* **Source data**:

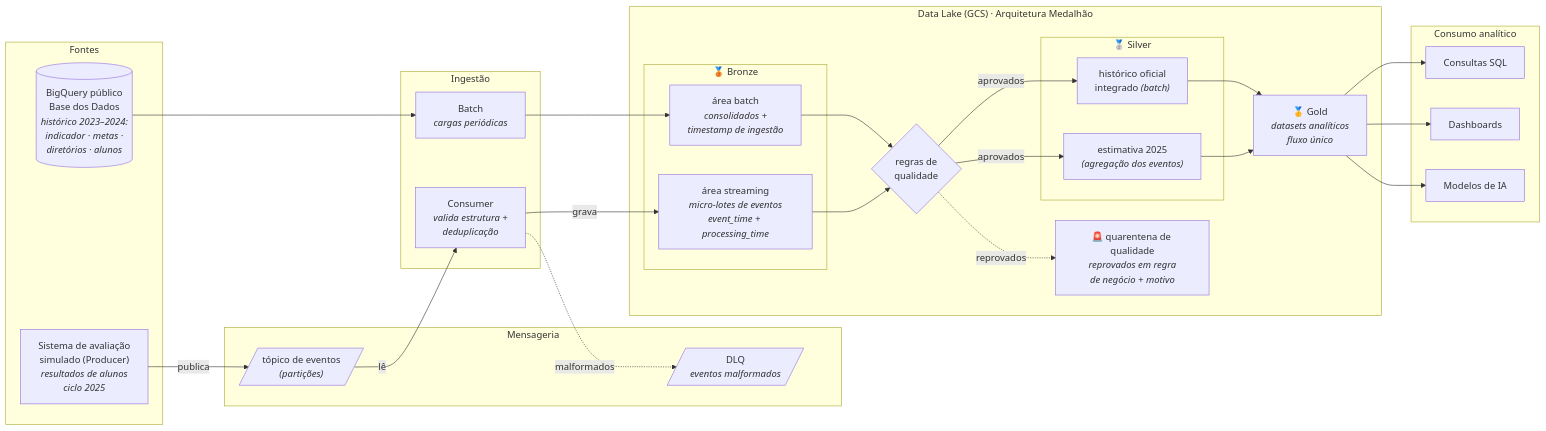
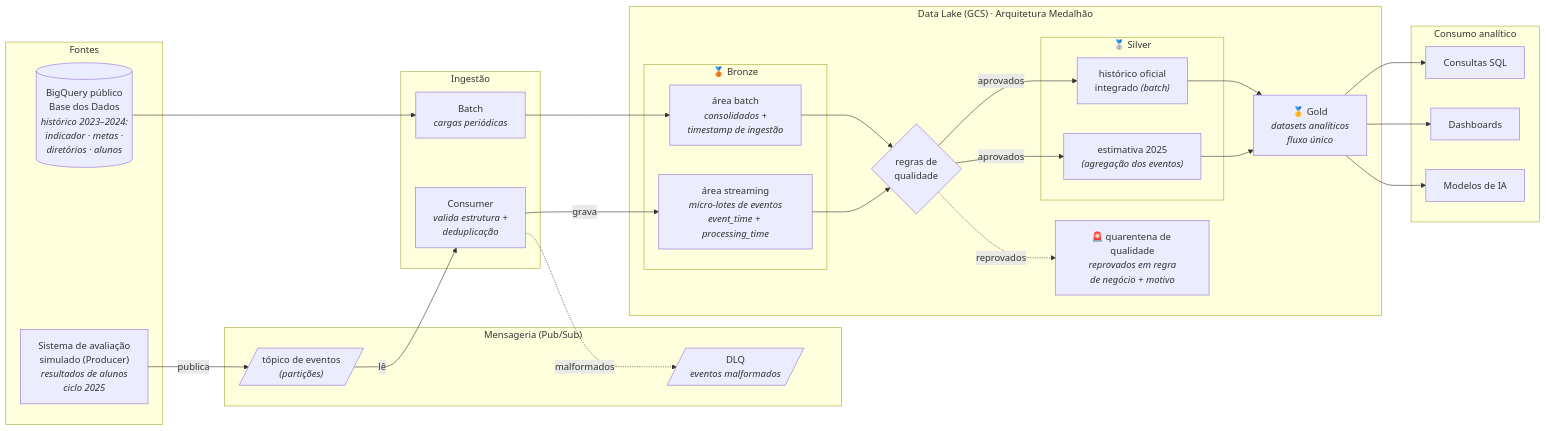
The diagram in README.md (pedrohm1986b/Tech_Challenge_RM373453_pipeline_alfabetizacao), drawn with Mermaid before and after one commit. The commit also changed other lines of this file and 3 other files, not shown here.

First line of the commit message:
docs: decisao de mensageria (Pub/Sub) e contrato do evento de streaming

````diff
--- a/README.md
+++ b/README.md
@@ -115,51 +115,51 @@
 ```mermaid
 flowchart LR
     subgraph F["Fontes"]
         BD[("BigQuery público<br>Base dos Dados<br><i>histórico 2023–2024:<br>indicador · metas ·<br>diretórios · alunos</i>")]
         SIM["Sistema de avaliação<br>simulado (Producer)<br><i>resultados de alunos<br>ciclo 2025</i>"]
     end
 
-    subgraph M["Mensageria"]
+    subgraph M["Mensageria (Pub/Sub)"]
         T[/"tópico de eventos<br><i>(partições)</i>"/]
         DLQ[/"DLQ<br><i>eventos malformados</i>"/]
     end
 
     subgraph I["Ingestão"]
         B1["Batch<br><i>cargas periódicas</i>"]
         C["Consumer<br><i>valida estrutura +<br>deduplicação</i>"]
     end
 
     subgraph L["Data Lake (GCS) · Arquitetura Medalhão"]
         subgraph BZ["🥉 Bronze"]
             BZB["área batch<br><i>consolidados +<br>timestamp de ingestão</i>"]
             BZS["área streaming<br><i>micro-lotes de eventos<br>event_time + processing_time</i>"]
         end
         Q{"regras de<br>qualidade"}
         subgraph SV["🥈 Silver"]
             SVH["histórico oficial<br>integrado <i>(batch)</i>"]
             SVE["estimativa 2025<br><i>(agregação dos eventos)</i>"]
         end
         QA["🚨 quarentena de qualidade<br><i>reprovados em regra<br>de negócio + motivo</i>"]
         GD["🥇 Gold<br><i>datasets analíticos<br>fluxo único</i>"]
     end
 
     subgraph CO["Consumo analítico"]
         SQL["Consultas SQL"]
         DB["Dashboards"]
         ML["Modelos de IA"]
     end
 
     BD --> B1 --> BZB
     SIM -->|publica| T -->|lê| C -->|grava| BZS
     C -.->|malformados| DLQ
     BZB --> Q
     BZS --> Q
     Q -->|aprovados| SVH
     Q -->|aprovados| SVE
     Q -.->|reprovados| QA
     SVH --> GD
     SVE --> GD
     GD --> SQL
     GD --> DB
     GD --> ML
 ```
````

* **The task**: Each entry should be output word for word, with no pictures carried over.

* **Exercise output**:
The diagram in README.md (pedrohm1986b/Tech_Challenge_RM373453_pipeline_alfabetizacao), drawn with Mermaid before and after one commit. The commit also changed other lines of this file and 3 other files, not shown here.

First line of the commit message:
docs: decisao de mensageria (Pub/Sub) e contrato do evento de streaming

````diff
--- a/README.md
+++ b/README.md
@@ -115,51 +115,51 @@
 ```mermaid
 flowchart LR
     subgraph F["Fontes"]
         BD[("BigQuery público<br>Base dos Dados<br><i>histórico 2023–2024:<br>indicador · metas ·<br>diretórios · alunos</i>")]
         SIM["Sistema de avaliação<br>simulado (Producer)<br><i>resultados de alunos<br>ciclo 2025</i>"]
     end
 
-    subgraph M["Mensageria"]
+    subgraph M["Mensageria (Pub/Sub)"]
         T[/"tópico de eventos<br><i>(partições)</i>"/]
         DLQ[/"DLQ<br><i>eventos malformados</i>"/]
     end
 
     subgraph I["Ingestão"]
         B1["Batch<br><i>cargas periódicas</i>"]
         C["Consumer<br><i>valida estrutura +<br>deduplicação</i>"]
     end
 
     subgraph L["Data Lake (GCS) · Arquitetura Medalhão"]
         subgraph BZ["🥉 Bronze"]
             BZB["área batch<br><i>consolidados +<br>timestamp de ingestão</i>"]
             BZS["área streaming<br><i>micro-lotes de eventos<br>event_time + processing_time</i>"]
         end
         Q{"regras de<br>qualidade"}
         subgraph SV["🥈 Silver"]
             SVH["histórico oficial<br>integrado <i>(batch)</i>"]
             SVE["estimativa 2025<br><i>(agregação dos eventos)</i>"]
         end
         QA["🚨 quarentena de qualidade<br><i>reprovados em regra<br>de negócio + motivo</i>"]
         GD["🥇 Gold<br><i>datasets analíticos<br>fluxo único</i>"]
     end
 
     subgraph CO["Consumo analítico"]
         SQL["Consultas SQL"]
         DB["Dashboards"]
         ML["Modelos de IA"]
     end
 
     BD --> B1 --> BZB
     SIM -->|publica| T -->|lê| C -->|grava| BZS
     C -.->|malformados| DLQ
     BZB --> Q
     BZS --> Q
     Q -->|aprovados| SVH
     Q -->|aprovados| SVE
     Q -.->|reprovados| QA
     SVH --> GD
     SVE --> GD
     GD --> SQL
     GD --> DB
     GD --> ML
 ```
````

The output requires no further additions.